=== Section Start ===

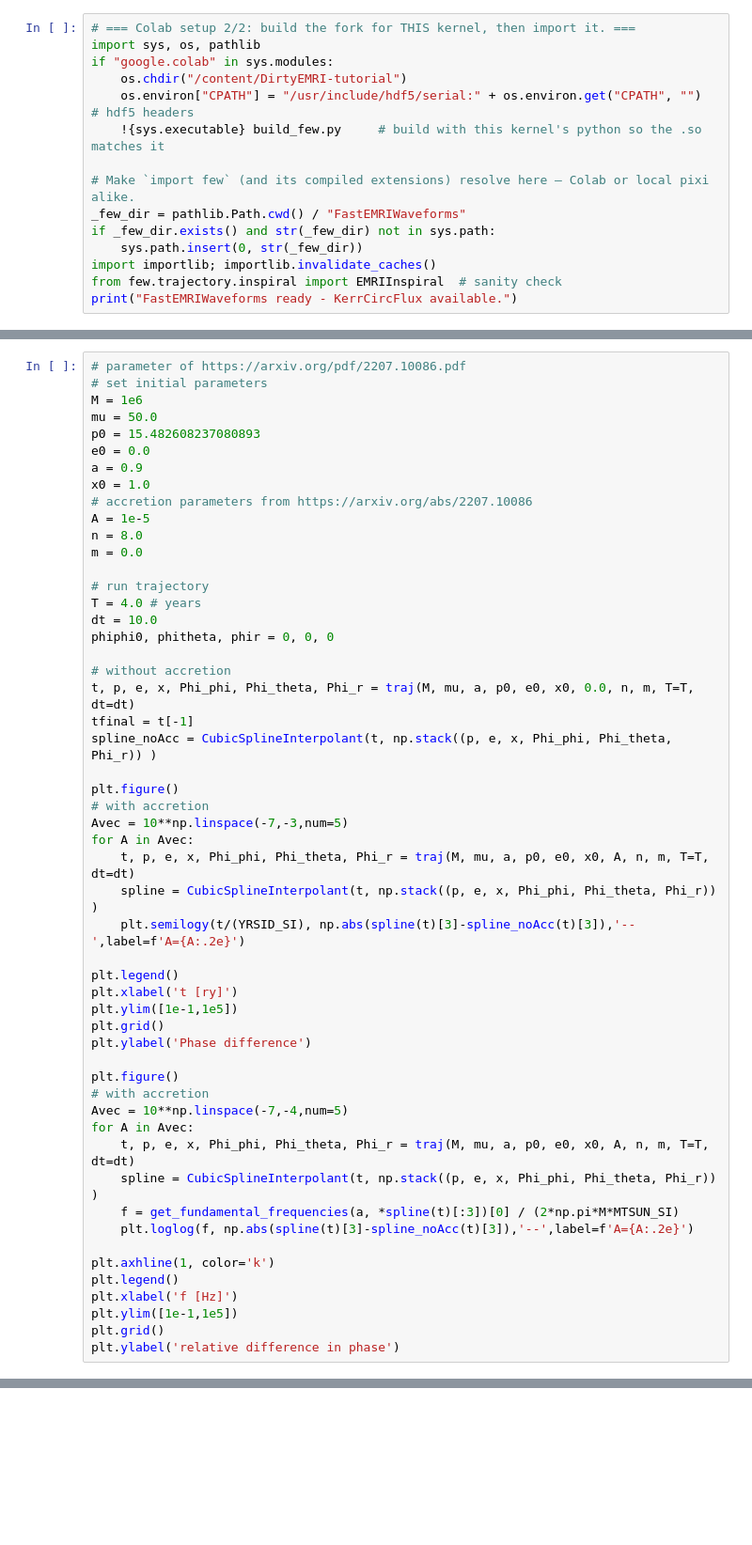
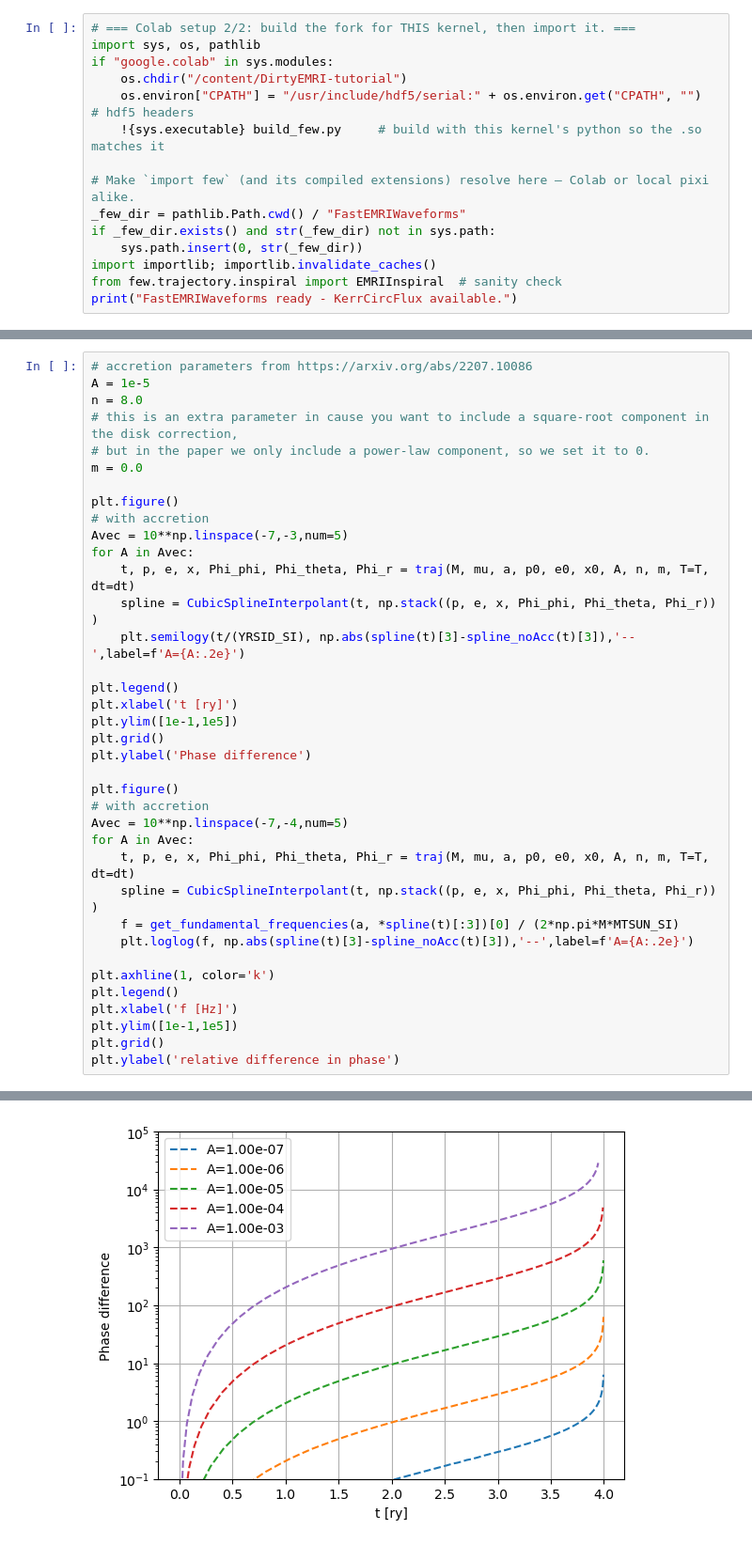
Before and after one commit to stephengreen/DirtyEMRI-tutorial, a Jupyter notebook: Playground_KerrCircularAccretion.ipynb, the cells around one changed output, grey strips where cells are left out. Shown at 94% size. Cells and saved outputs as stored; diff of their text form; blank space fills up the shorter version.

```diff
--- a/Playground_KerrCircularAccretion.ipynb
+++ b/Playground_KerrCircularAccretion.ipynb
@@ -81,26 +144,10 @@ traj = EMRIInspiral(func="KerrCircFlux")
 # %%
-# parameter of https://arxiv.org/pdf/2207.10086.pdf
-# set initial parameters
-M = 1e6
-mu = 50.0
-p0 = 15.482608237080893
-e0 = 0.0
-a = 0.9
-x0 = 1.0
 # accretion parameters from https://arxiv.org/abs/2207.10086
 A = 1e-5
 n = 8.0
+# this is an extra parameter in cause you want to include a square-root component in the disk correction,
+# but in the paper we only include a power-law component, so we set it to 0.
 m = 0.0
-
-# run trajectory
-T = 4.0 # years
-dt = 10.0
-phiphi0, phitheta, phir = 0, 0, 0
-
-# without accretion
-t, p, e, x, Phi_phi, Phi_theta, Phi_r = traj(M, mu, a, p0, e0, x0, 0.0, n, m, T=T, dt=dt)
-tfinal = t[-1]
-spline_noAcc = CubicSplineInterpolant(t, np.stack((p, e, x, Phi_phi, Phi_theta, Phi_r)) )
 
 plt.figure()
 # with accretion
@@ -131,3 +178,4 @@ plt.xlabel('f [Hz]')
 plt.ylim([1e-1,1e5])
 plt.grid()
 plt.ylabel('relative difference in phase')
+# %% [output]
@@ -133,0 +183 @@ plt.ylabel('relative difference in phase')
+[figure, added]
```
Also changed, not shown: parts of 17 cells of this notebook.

=== Section End ===
=== Section Start ===

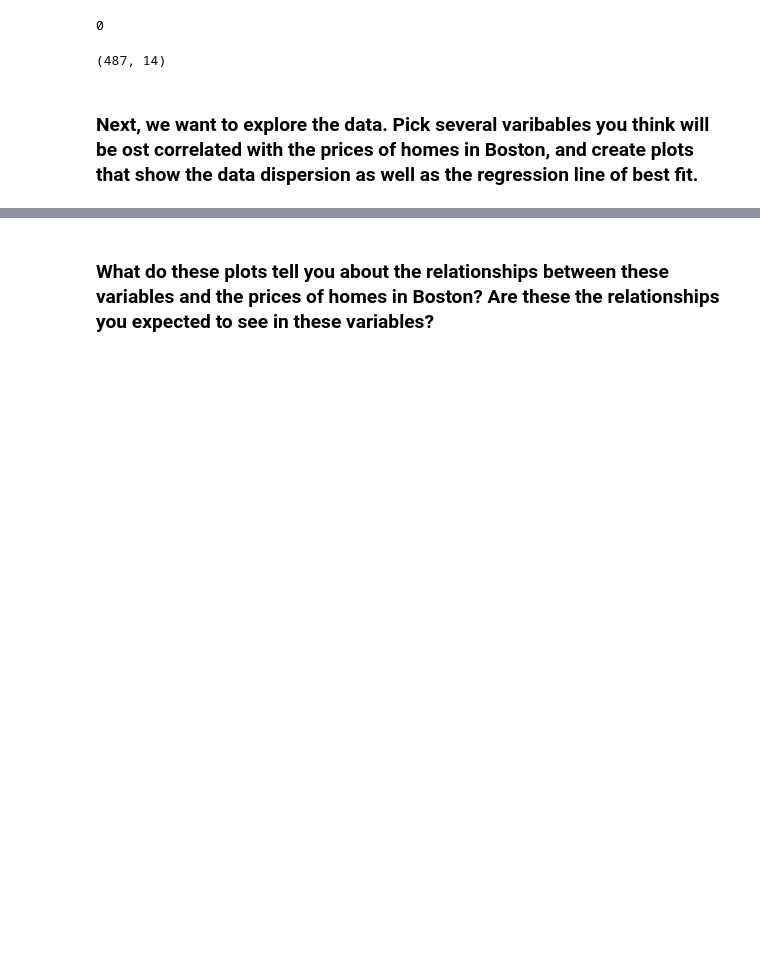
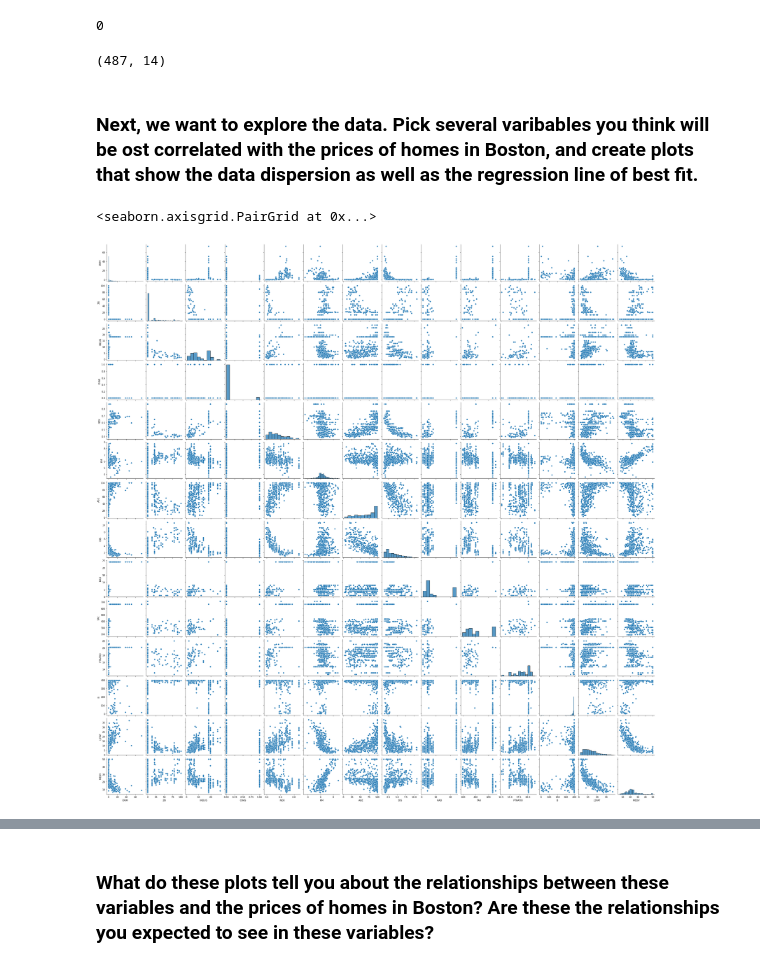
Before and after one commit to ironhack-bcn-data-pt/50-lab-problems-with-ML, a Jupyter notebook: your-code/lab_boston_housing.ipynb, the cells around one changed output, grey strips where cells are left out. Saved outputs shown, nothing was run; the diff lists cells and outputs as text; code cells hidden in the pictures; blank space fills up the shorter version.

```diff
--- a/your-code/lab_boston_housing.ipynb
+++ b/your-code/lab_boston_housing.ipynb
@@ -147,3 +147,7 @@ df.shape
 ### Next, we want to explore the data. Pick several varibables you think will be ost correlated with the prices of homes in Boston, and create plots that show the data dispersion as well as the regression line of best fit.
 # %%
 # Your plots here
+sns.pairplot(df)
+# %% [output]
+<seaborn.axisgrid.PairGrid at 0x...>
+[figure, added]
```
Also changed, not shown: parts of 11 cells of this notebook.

=== Section End ===
=== Section Start ===

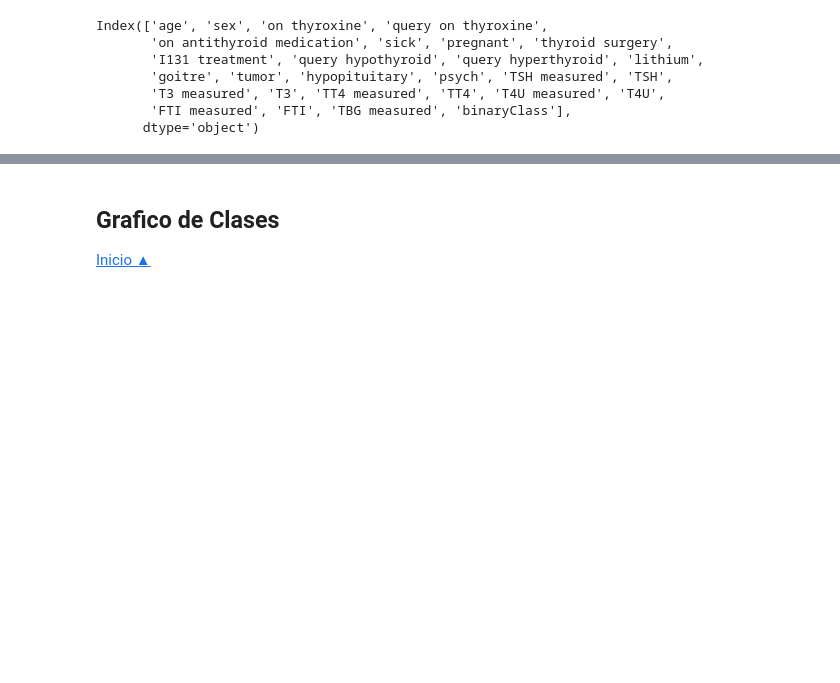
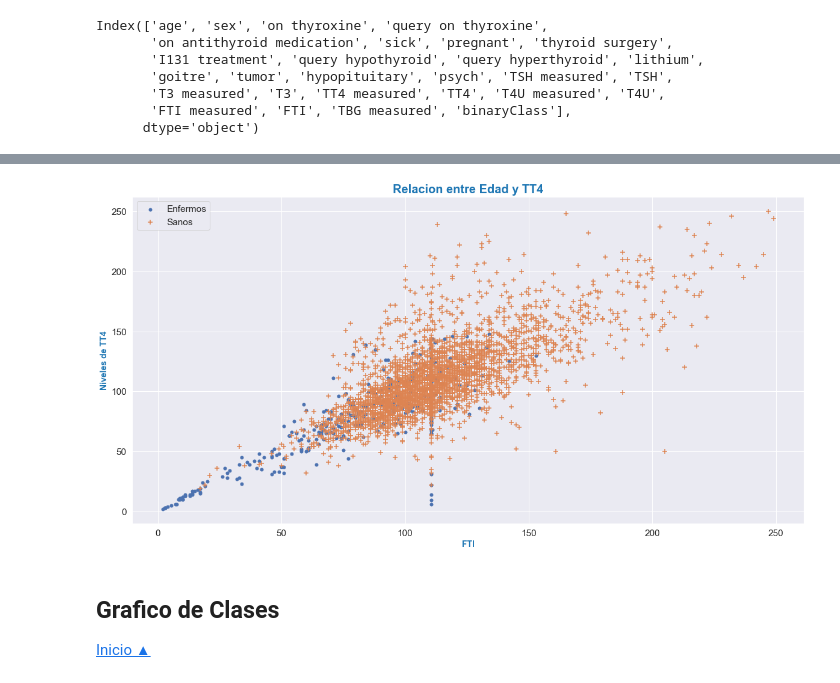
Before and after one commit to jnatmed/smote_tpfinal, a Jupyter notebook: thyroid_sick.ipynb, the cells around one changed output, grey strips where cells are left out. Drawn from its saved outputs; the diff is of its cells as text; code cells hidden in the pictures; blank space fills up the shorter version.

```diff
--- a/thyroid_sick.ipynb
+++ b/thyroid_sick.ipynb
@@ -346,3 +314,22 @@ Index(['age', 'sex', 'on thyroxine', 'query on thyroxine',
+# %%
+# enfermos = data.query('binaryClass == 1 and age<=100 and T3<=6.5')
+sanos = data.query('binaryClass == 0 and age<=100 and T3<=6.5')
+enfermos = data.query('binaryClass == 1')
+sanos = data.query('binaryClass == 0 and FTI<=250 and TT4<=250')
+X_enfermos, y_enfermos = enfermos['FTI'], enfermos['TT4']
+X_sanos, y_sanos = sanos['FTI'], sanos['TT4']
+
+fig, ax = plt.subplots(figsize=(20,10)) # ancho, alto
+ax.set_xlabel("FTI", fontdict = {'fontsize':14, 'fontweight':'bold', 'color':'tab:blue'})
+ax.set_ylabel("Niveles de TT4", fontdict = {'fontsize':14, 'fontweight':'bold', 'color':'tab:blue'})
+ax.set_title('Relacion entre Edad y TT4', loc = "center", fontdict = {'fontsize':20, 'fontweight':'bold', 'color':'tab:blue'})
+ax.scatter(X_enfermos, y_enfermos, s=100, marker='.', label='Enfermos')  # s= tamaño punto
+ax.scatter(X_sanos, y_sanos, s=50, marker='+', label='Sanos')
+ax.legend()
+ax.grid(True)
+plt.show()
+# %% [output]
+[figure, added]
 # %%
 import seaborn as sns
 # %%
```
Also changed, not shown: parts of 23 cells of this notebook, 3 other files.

=== Section End ===

Exercise details: Your answer must be a single number: the count of lines above that hold the word "data".

Exercise output: 6